▶ **Work item**
Search the records for "risk" and copy each line that holds it.

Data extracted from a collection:

+ + + + +

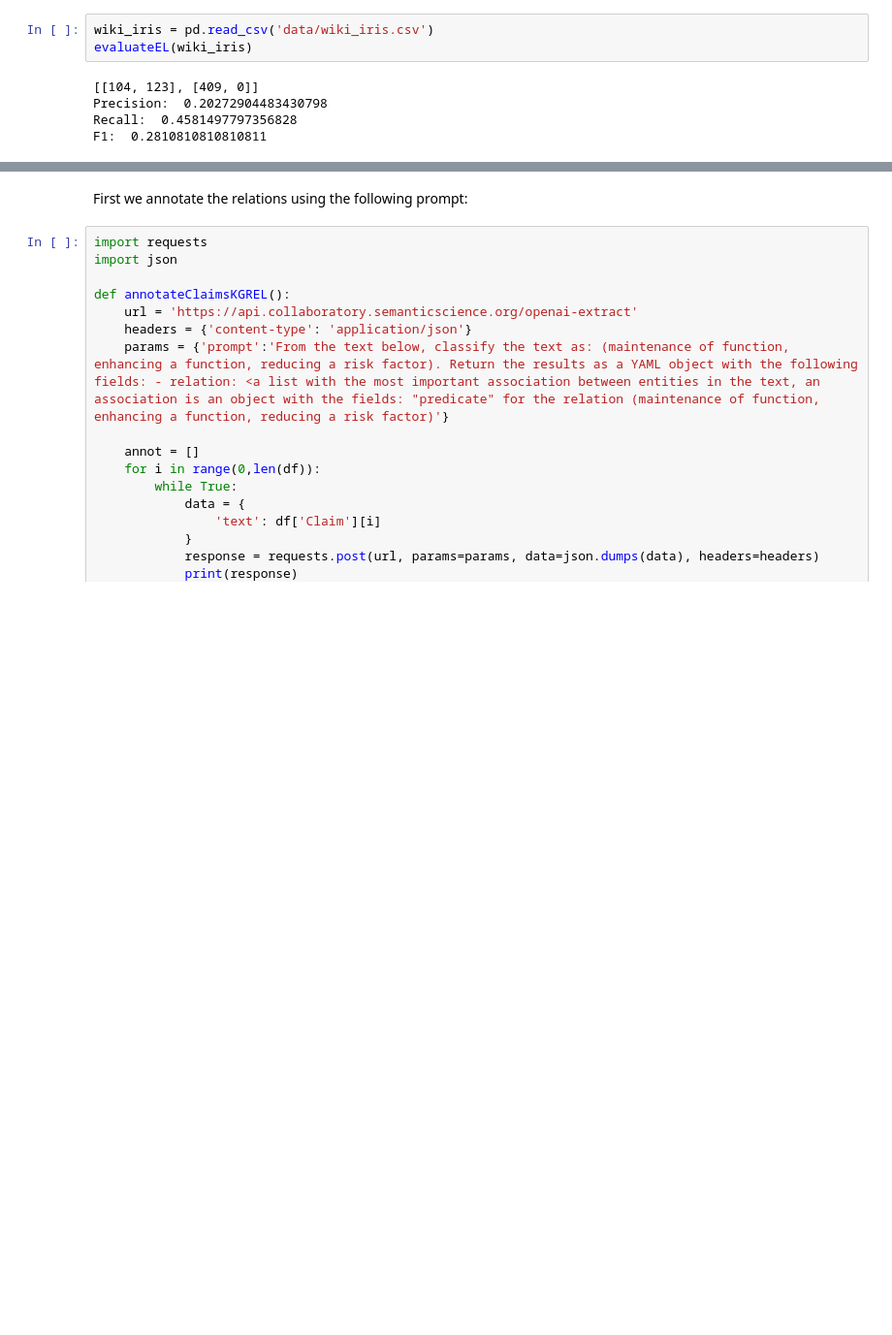
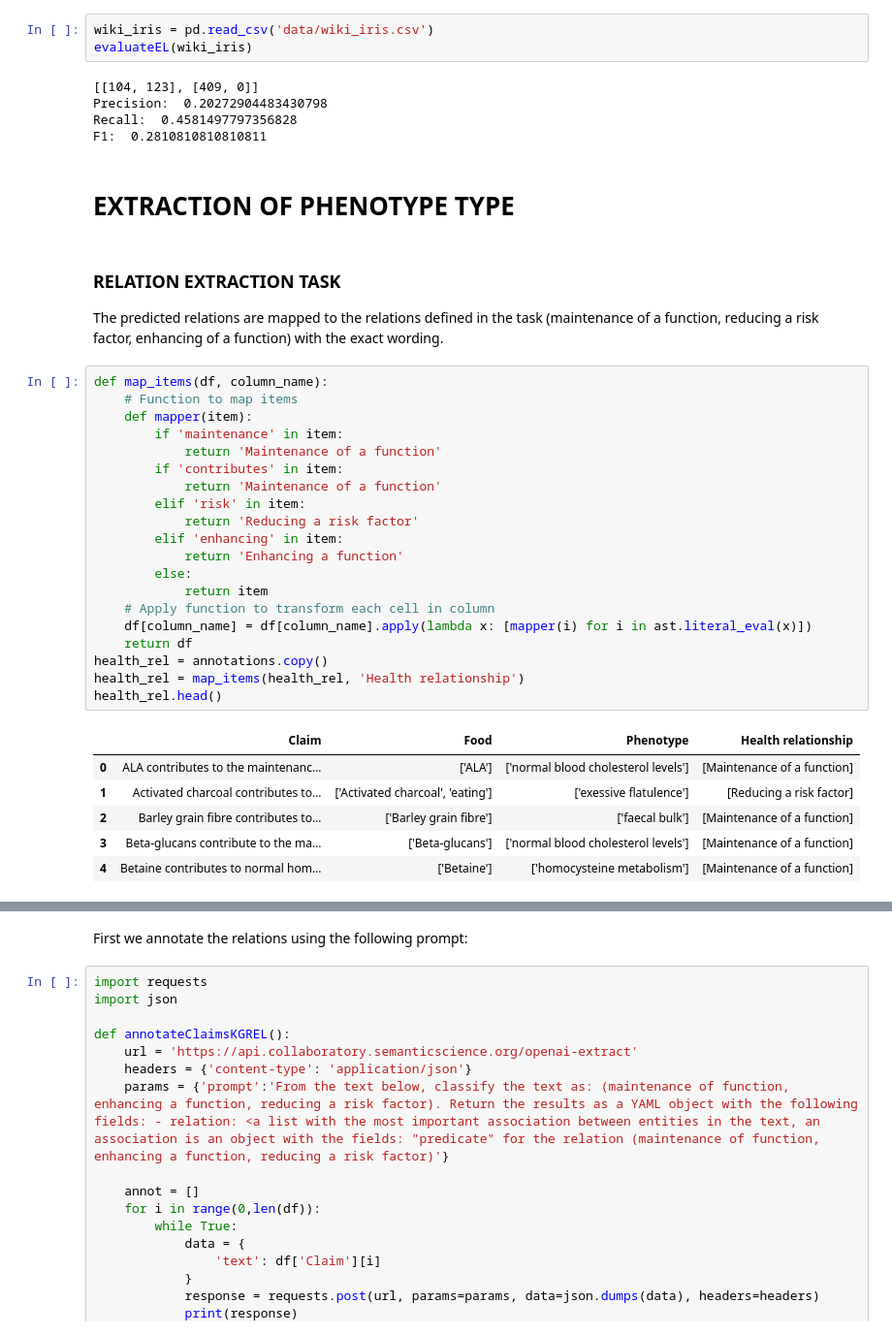
Before and after one commit to IgnacioCadarso/KG_construction_EFSA_HealthClaims, a Jupyter notebook: main.ipynb, the cells around one changed output, grey strips where cells are left out. Shown: that part at 97% size. Saved outputs shown, nothing was run; the diff lists cells and outputs as text; blank space fills up the shorter version.

Commit message:
changed evaluation of phenotype relations extraction

```diff
--- a/main.ipynb
+++ b/main.ipynb
@@ -283,3 +283,36 @@ evaluateEL(wiki_iris)
 Precision:  0.20272904483430798
 Recall:  0.4581497797356828
 F1:  0.2810810810810811
+# %% [markdown]
+# EXTRACTION OF PHENOTYPE TYPE
+# %% [markdown]
+### RELATION EXTRACTION TASK
+
+The predicted relations are mapped to the relations defined in the task (maintenance of a function, reducing a risk factor, enhancing of a function) with the exact wording.
+# %%
+def map_items(df, column_name):
+    # Function to map items
+    def mapper(item):
+        if 'maintenance' in item:
+            return 'Maintenance of a function'
+        if 'contributes' in item:
+            return 'Maintenance of a function'
+        elif 'risk' in item:
+            return 'Reducing a risk factor'
+        elif 'enhancing' in item:
+            return 'Enhancing a function'
+        else:
+            return item
+    # Apply function to transform each cell in column
+    df[column_name] = df[column_name].apply(lambda x: [mapper(i) for i in ast.literal_eval(x)])
+    return df
+health_rel = annotations.copy()
+health_rel = map_items(health_rel, 'Health relationship')
+health_rel.head()
+# %% [output]
+|  | Claim | Food | Phenotype | Health relationship |
+| 0 | ALA contributes to the maintenanc... | ['ALA'] | ['normal blood cholesterol levels'] | [Maintenance of a function] |
+| 1 | Activated charcoal contributes to... | ['Activated charcoal', 'eating'] | ['exessive flatulence'] | [Reducing a risk factor] |
+| 2 | Barley grain fibre contributes to... | ['Barley grain fibre'] | ['faecal bulk'] | [Maintenance of a function] |
+| 3 | Beta-glucans contribute to the ma... | ['Beta-glucans'] | ['normal blood cholesterol levels'] | [Maintenance of a function] |
+| 4 | Betaine contributes to normal hom... | ['Betaine'] | ['homocysteine metabolism'] | [Maintenance of a function] |
```
Also changed, not shown: parts of 6 cells of this notebook, 1 other file.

+ + + + +

▶ **Result below**
+The predicted relations are mapped to the relations defined in the task (maintenance of a function, reducing a risk factor, enhancing of a function) with the exact wording.
+        elif 'risk' in item:
+            return 'Reducing a risk factor'
+| 1 | Activated charcoal contributes to... | ['Activated charcoal', 'eating'] | ['exessive flatulence'] | [Reducing a risk factor] |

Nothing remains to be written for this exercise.